Records drawn from a dataset:
======
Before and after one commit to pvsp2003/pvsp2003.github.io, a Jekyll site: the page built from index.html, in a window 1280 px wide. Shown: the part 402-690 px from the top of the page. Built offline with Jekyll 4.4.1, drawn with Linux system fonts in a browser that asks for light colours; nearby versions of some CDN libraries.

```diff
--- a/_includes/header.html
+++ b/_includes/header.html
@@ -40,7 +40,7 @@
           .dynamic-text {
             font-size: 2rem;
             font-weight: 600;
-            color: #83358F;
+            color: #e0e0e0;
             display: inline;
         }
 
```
======
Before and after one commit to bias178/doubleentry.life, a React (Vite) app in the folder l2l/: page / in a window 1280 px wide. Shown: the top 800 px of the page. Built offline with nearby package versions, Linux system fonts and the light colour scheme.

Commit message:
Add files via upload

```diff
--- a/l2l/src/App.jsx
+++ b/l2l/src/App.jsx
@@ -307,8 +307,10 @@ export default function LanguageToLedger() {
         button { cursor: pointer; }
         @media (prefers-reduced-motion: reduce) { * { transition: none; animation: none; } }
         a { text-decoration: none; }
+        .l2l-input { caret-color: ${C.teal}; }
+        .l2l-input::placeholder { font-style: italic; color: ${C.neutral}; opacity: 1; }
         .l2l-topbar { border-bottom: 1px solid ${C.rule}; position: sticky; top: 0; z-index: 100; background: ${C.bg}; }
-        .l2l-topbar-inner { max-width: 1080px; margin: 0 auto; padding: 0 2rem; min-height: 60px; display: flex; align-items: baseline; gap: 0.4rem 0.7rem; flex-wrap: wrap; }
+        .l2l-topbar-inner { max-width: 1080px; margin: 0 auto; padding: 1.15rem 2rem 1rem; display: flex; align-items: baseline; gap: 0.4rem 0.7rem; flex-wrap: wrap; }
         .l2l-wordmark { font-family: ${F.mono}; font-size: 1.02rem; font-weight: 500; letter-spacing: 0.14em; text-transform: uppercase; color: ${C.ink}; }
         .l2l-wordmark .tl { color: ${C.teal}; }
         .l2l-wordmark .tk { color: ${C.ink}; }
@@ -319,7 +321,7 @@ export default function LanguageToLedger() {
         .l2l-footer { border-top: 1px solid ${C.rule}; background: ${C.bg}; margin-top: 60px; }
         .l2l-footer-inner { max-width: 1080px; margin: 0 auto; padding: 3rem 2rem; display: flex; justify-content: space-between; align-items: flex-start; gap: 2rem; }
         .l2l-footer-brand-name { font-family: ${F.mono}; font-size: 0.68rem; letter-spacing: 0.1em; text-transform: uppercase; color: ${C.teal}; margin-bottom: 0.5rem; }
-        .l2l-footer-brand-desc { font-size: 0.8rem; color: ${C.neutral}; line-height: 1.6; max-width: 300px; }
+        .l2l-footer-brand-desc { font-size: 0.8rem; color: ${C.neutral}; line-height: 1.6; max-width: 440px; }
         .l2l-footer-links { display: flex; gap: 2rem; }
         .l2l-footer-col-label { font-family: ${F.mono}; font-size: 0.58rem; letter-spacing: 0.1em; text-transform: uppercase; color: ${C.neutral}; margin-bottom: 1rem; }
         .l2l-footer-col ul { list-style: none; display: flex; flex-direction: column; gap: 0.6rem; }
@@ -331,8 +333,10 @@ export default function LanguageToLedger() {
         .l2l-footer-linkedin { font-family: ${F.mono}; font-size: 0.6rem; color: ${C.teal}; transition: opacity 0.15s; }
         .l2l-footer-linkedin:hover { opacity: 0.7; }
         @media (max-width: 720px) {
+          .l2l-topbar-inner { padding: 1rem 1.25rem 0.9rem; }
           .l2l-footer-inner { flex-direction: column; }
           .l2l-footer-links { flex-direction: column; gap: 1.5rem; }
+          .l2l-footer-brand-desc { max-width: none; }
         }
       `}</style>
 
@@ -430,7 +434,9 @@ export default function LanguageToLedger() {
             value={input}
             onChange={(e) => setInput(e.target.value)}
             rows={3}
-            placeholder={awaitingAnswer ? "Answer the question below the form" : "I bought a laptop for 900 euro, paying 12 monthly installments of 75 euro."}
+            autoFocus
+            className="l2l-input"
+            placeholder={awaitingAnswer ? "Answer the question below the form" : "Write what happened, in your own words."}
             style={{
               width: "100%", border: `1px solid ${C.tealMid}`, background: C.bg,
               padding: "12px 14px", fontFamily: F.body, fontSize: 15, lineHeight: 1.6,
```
======
Aim of the exercise:
The lines you need are those with the word "default"; list them from the entries.

Solution to this problem:
@@ -307,8 +307,10 @@ export default function LanguageToLedger() {
@@ -319,7 +321,7 @@ export default function LanguageToLedger() {
@@ -331,8 +333,10 @@ export default function LanguageToLedger() {
@@ -430,7 +434,9 @@ export default function LanguageToLedger() {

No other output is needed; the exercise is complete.